TASK INSTRUCTIONS
Give the number of lines in the entries that contain "This". State only the count.

*** Opening of DATA FOR ANALYSIS ***

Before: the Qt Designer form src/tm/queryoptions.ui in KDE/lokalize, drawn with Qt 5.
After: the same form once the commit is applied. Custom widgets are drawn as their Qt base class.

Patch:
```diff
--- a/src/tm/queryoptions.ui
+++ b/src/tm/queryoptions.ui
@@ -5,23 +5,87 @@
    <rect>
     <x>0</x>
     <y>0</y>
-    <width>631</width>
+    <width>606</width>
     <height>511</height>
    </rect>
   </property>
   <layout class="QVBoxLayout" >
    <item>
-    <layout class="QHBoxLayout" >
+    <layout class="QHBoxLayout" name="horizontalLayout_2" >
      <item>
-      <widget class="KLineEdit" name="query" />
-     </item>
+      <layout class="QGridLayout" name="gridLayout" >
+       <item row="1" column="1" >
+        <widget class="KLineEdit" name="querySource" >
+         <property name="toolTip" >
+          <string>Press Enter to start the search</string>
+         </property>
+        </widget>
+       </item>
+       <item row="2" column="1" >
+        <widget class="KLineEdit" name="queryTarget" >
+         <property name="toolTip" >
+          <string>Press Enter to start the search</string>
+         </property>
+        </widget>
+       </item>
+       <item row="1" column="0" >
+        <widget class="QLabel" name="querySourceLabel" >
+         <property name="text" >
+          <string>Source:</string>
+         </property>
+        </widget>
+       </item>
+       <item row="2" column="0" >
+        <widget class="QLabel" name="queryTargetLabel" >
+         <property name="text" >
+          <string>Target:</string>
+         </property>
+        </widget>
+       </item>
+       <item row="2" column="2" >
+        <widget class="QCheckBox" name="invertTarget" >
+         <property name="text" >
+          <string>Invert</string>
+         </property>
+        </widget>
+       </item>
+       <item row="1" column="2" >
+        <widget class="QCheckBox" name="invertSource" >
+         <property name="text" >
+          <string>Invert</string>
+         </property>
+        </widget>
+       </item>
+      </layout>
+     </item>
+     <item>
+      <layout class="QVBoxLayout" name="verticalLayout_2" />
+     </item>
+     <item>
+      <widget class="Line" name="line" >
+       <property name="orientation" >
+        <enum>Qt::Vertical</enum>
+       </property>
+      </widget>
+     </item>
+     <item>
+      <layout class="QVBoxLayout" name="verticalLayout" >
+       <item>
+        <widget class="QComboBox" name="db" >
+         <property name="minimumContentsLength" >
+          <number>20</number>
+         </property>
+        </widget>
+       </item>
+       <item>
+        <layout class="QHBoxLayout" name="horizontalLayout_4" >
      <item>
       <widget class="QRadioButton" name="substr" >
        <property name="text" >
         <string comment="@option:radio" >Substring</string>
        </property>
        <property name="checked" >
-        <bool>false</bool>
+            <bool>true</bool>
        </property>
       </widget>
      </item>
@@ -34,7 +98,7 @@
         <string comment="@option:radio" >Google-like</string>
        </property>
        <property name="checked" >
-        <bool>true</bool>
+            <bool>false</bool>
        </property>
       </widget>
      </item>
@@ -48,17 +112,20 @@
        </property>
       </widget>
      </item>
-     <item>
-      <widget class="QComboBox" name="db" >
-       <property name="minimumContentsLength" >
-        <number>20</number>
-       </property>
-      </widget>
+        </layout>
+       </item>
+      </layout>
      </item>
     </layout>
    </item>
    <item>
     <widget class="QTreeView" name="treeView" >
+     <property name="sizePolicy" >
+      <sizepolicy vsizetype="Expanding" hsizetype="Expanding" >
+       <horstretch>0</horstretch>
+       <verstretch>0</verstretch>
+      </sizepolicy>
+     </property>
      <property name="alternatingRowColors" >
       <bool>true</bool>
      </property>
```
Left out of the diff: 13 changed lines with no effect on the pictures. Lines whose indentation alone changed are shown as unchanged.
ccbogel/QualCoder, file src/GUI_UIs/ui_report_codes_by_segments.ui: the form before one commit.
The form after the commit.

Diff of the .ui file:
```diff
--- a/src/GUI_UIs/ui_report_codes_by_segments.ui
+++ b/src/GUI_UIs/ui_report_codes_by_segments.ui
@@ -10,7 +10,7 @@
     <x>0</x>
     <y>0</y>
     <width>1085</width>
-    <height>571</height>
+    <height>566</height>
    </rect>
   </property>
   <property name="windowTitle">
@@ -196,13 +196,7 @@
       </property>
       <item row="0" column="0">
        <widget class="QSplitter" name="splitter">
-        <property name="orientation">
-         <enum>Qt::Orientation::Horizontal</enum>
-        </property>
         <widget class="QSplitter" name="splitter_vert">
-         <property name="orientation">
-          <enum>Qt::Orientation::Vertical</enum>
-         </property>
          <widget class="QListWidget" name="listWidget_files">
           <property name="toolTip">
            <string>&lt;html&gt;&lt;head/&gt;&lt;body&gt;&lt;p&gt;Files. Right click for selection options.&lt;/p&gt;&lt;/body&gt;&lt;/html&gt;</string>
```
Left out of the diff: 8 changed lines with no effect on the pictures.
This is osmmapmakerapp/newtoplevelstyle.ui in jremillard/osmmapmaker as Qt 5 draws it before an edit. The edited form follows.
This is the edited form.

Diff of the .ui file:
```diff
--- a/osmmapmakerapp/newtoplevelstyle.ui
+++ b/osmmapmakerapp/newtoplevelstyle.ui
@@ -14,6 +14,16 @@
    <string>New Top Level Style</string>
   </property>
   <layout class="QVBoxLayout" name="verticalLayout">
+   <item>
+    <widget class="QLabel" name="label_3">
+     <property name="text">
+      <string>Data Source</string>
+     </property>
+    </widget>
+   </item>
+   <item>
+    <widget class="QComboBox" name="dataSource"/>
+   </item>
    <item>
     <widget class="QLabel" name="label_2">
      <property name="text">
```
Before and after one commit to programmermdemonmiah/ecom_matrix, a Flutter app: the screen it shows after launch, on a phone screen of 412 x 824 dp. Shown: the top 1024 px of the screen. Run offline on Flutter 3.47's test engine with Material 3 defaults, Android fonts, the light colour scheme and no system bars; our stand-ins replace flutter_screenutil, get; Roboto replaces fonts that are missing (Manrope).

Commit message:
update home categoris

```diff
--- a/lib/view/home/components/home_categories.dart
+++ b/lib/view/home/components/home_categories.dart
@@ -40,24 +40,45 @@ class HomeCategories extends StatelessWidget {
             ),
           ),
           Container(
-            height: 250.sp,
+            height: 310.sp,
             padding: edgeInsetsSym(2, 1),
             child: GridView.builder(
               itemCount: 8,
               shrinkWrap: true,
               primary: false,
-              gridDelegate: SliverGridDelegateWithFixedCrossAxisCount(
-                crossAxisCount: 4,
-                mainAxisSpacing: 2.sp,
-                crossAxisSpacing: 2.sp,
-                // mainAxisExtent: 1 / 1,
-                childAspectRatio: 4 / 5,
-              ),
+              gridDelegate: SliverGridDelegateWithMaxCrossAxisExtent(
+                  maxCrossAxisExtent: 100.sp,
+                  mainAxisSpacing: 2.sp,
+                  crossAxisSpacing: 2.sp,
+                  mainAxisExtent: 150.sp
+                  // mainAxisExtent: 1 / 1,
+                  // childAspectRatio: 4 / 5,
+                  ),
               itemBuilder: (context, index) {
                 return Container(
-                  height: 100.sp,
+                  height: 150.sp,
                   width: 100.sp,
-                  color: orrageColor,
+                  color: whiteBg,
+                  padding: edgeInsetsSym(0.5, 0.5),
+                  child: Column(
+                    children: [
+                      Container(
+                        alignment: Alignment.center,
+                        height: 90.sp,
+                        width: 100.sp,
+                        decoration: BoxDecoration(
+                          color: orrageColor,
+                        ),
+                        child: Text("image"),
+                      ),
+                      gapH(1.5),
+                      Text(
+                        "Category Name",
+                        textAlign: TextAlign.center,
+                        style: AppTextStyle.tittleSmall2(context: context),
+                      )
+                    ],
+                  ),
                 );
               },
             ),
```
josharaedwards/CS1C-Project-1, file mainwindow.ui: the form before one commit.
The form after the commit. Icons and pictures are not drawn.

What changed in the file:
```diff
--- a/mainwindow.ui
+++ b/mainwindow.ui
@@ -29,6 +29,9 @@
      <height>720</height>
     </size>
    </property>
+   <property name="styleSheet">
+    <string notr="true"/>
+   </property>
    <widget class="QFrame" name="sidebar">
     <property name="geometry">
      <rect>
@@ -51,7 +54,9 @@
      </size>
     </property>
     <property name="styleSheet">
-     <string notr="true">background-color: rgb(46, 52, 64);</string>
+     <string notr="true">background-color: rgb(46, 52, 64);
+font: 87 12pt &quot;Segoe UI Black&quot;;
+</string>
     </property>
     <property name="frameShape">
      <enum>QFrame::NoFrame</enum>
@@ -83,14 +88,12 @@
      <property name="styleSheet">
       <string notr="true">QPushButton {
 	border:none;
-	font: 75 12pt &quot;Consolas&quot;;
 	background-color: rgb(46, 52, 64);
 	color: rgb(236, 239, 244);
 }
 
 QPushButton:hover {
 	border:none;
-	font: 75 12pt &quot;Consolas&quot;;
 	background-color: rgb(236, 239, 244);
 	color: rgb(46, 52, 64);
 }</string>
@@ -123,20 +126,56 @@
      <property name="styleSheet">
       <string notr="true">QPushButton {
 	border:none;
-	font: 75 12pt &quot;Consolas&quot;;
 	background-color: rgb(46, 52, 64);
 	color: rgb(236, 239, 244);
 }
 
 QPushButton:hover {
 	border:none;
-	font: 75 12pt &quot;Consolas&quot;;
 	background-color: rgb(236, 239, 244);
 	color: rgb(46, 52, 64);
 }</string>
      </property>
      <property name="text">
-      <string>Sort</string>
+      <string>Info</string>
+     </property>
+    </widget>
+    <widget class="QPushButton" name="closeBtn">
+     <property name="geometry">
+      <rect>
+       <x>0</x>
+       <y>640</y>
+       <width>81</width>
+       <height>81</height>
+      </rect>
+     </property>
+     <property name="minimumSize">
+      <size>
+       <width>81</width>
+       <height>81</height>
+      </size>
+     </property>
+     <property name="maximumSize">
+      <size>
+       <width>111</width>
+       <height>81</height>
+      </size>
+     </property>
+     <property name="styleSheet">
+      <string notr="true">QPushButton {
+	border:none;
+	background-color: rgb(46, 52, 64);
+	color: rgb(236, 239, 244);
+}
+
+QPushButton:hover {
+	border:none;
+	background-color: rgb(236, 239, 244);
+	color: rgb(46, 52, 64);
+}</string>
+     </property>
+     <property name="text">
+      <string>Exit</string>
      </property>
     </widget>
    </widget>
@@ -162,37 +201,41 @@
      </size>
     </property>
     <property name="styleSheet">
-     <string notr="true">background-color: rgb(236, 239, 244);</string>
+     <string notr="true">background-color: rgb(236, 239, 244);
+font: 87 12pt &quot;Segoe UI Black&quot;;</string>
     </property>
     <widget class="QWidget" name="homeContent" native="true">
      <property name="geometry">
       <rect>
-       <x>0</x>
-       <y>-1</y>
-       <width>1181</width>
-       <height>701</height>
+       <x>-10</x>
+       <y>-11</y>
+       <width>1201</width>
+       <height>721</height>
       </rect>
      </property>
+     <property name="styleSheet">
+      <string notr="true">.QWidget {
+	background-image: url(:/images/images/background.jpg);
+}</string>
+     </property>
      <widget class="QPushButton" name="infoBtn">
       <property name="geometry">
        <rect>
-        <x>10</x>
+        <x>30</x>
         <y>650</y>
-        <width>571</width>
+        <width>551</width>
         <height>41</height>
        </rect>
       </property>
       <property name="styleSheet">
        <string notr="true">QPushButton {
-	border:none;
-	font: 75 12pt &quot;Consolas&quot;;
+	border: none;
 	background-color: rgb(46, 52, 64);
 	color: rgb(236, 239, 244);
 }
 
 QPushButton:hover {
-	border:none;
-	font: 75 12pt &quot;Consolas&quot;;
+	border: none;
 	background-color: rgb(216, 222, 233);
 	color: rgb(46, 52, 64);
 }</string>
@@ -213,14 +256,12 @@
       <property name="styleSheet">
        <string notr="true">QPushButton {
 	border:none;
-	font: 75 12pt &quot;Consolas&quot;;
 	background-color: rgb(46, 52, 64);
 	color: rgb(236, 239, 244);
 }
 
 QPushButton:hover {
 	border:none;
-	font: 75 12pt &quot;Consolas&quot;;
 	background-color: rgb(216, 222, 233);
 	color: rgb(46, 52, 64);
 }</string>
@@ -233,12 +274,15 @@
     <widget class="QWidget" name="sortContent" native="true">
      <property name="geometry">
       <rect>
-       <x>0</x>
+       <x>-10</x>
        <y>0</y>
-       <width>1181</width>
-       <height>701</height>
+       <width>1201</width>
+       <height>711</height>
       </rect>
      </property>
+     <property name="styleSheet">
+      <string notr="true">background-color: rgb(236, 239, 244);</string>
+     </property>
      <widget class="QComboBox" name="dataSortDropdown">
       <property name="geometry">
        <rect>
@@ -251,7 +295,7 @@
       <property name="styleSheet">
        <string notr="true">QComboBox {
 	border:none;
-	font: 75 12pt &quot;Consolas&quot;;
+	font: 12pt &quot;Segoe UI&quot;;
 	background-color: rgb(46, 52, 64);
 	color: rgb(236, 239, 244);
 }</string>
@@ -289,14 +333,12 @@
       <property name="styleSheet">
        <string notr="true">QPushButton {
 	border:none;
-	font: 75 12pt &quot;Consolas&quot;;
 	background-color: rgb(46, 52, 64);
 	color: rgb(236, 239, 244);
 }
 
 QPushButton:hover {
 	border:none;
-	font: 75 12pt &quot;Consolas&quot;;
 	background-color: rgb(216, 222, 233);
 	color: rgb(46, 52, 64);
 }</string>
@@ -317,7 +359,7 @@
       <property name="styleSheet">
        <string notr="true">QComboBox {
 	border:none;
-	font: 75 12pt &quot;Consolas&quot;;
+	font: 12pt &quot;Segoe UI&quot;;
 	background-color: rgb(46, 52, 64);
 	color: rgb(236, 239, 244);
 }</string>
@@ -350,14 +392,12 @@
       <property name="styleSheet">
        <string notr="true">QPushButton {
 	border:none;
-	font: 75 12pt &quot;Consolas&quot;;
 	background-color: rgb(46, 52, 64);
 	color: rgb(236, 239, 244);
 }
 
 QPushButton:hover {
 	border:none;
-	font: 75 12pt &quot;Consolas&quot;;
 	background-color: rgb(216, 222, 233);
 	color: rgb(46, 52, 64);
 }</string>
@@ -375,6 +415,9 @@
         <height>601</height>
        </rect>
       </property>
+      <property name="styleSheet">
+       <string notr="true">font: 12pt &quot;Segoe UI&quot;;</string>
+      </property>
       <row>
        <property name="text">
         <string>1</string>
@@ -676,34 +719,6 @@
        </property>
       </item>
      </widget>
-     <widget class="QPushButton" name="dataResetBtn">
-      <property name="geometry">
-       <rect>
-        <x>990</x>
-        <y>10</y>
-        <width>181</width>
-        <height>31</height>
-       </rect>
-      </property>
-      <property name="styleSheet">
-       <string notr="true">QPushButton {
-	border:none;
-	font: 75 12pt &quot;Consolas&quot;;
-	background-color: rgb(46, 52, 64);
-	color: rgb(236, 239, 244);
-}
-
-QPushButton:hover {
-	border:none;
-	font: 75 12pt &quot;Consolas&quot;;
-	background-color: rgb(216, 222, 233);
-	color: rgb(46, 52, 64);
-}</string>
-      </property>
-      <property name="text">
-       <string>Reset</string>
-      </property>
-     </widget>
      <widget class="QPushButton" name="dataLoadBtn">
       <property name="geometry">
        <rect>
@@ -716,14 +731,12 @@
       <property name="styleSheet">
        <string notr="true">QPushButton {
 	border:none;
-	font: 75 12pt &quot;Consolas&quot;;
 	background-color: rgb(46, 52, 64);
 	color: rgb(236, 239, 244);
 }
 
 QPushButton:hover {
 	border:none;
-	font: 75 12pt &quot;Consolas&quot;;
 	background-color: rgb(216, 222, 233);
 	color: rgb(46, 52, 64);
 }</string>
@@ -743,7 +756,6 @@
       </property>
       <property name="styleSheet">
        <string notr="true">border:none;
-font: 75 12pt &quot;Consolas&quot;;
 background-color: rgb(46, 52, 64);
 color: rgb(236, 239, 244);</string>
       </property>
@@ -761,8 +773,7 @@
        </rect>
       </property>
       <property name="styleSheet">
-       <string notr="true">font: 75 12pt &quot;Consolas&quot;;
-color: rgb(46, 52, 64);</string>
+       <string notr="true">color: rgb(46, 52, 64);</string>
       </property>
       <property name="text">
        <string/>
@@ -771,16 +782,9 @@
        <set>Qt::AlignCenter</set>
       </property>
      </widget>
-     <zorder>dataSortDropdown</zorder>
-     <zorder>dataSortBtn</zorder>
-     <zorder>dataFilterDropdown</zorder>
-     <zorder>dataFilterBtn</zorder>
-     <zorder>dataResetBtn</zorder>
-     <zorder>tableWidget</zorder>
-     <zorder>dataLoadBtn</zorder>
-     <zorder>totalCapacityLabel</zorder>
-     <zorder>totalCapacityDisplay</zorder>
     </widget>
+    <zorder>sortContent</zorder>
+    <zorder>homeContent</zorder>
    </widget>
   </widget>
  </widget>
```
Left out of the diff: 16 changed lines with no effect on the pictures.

*** Close of DATA FOR ANALYSIS ***

TASK ANSWER
2